By Tim Crowley
Almost a year ago, I presented a webinar for NACC membership on “What every chaplain should know about the business of healthcare.” Since then, the looming uncertainty over coming changes in the healthcare landscape has only grown.
With a system ripe for reform, the chaplaincy profession must make our case for how our services contribute to safe, efficient, effective and improved healthcare services. What we do makes a big difference, as healthcare is about much more than medical care. The spirit needs healing and care as well, and it’s our role to lead that effort in our organizations.
As a retired hospital executive and a recently minted chaplain, I’ve been asked to reflect on how our newly required competencies as chaplains interplay with organizational culture and business principles.
As a reminder, the revised standards of practice for chaplains include Standard 15, “Business Acumen: The chaplain values and utilizes business principles, practices and regulatory requirements appropriate to the chaplain’s role in the organization.” NACC (and the common standards) include standards 305.1, “Promote the integration of Pastoral/Spiritual Care into the life and service of the institution in which it resides,” and 305.3, “Articulate an understanding of institutional culture and systems, and systemic relationships.”
Standard 15 means that as a practicing chaplain, you need to be reasonably well versed in the business of the healthcare industry and how your own organization is regulated and financed. I suggest reading at least one general healthcare trade publication on a weekly basis (free subscriptions at HealthLeadersMedia.com or BeckersHealthcare.com) and have it come straight to your email account, so it becomes your routine. Ask your finance department to do an in-service for you on what you should know about the finances of your organization (and the issues are different in acute care, long-term care, hospice/palliative care, clinics/physician practices). Also, ask what you can do to make your organization more financially healthy. Reducing length of stay (cost reduction) or improving patient satisfaction scores (enhancing revenue) are prime examples, but there are many more. Ask your executive leadership how they view your contribution, and determine if they understand what you do.
Meet with your clinical leadership and educate them on the contributions you can make to an interdisciplinary care team — if you aren’t doing that already. Ask your compliance department about regulation. Interestingly, the leading accrediting agency for U.S. hospitals, The Joint Commission, pays little attention to the provision of spiritual care on their surveys, and the cognate groups are addressing with TJC how their surveyors would recognize consistent, effective spiritual care. To the best of my knowledge, chaplaincy is required by Medicare only for hospice providers. Unless we work for a religiously based organization that has spiritual care in its mission, we are optional.
Standard 305.1: In your own organization, you need to be able to articulate the value of your pastoral/spiritual care contribution to the overall effort. Remember, almost all of us work in environments that are in an ongoing quest to reduce expense. If you read Vision regularly, you know that we have been encouraged to become an active part of the interdisciplinary clinical team, to chart our work in the medical record (and help our colleagues understand its value), and to prove our contribution through participation in research around our profession. A critical aspect of this research is having reasonable, reliable measures of the quality and outcomes of the work we perform. In my hospital career, I heard far too many healthcare executives suggest that a full-time pastoral care department is a luxury, so why don’t we just ask the volunteer community clergy to take care of the spiritual care needs. Uninformed positions require education.
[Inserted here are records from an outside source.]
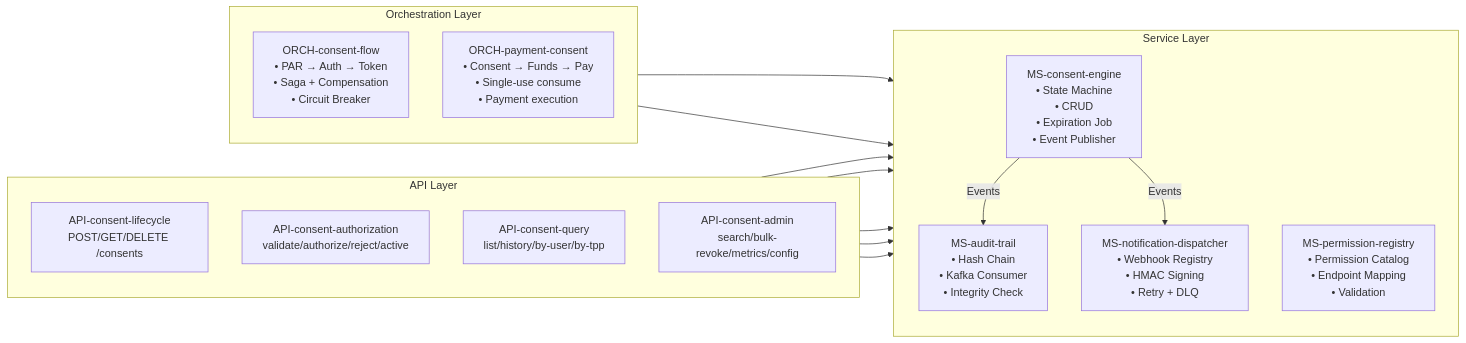
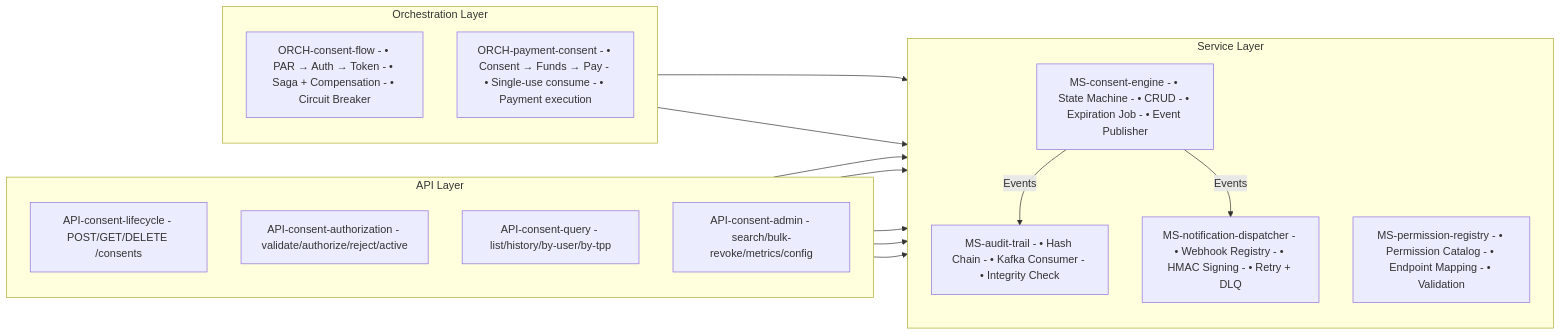
The second of 6 diagrams in docs/architecture/architecture.md (somospragma/integration-consent-manager), drawn with Mermaid before and after one commit. The commit also changed other lines of this file and 9 other files, not shown here.

Commit message:
fix: corregir diagramas Mermaid - quitar paréntesis y \n incompatibles con GitHub

````diff
--- a/docs/architecture/architecture.md
+++ b/docs/architecture/architecture.md
@@ -114,34 +114,34 @@
 ```mermaid
 graph LR
     subgraph "API Layer"
         direction TB
-        A1[API-consent-lifecycle\nPOST/GET/DELETE /consents]
-        A2[API-consent-authorization\nvalidate/authorize/reject/active]
-        A3[API-consent-query\nlist/history/by-user/by-tpp]
-        A4[API-consent-admin\nsearch/bulk-revoke/metrics/config]
+        A1[API-consent-lifecycle - POST/GET/DELETE /consents]
+        A2[API-consent-authorization - validate/authorize/reject/active]
+        A3[API-consent-query - list/history/by-user/by-tpp]
+        A4[API-consent-admin - search/bulk-revoke/metrics/config]
     end
 
     subgraph "Service Layer"
         direction TB
-        S1[MS-consent-engine\n• State Machine\n• CRUD\n• Expiration Job\n• Event Publisher]
-        S2[MS-audit-trail\n• Hash Chain\n• Kafka Consumer\n• Integrity Check]
-        S3[MS-notification-dispatcher\n• Webhook Registry\n• HMAC Signing\n• Retry + DLQ]
-        S4[MS-permission-registry\n• Permission Catalog\n• Endpoint Mapping\n• Validation]
+        S1[MS-consent-engine - • State Machine - • CRUD - • Expiration Job - • Event Publisher]
+        S2[MS-audit-trail - • Hash Chain - • Kafka Consumer - • Integrity Check]
+        S3[MS-notification-dispatcher - • Webhook Registry - • HMAC Signing - • Retry + DLQ]
+        S4[MS-permission-registry - • Permission Catalog - • Endpoint Mapping - • Validation]
     end
 
     subgraph "Orchestration Layer"
         direction TB
-        O1[ORCH-consent-flow\n• PAR → Auth → Token\n• Saga + Compensation\n• Circuit Breaker]
-        O2[ORCH-payment-consent\n• Consent → Funds → Pay\n• Single-use consume\n• Payment execution]
+        O1[ORCH-consent-flow - • PAR → Auth → Token - • Saga + Compensation - • Circuit Breaker]
+        O2[ORCH-payment-consent - • Consent → Funds → Pay - • Single-use consume - • Payment execution]
     end
 
     A1 --> S1
     A2 --> S1
     A3 --> S1
     A4 --> S1
     A1 --> S4
     O1 --> S1
     O2 --> S1
     S1 -->|Events| S2
     S1 -->|Events| S3
 ```
````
Standard 305.3: We have a vital role to play in many aspects of the culture of our organizations, from spiritual support and active listening with patients/residents and their families; to our own staff and physicians; to assistance in conflict resolution; to guidance with end-of-life decisions; to educating other members of the team to recognize spiritual distress; to grief support; to ethics issues; and religious services and celebrations. While we are doing this work for which the Lord has called each of us, we need to articulate its importance to our health system leaders.
I am proud to call NACC my new professional organization, and pray for our continued success.
Timothy J. Crowley is a staff chaplain at Twin Lakes Senior Living Community in Montgomery, OH, and is a retired hospital executive and a life fellow in the American College of Healthcare Executives.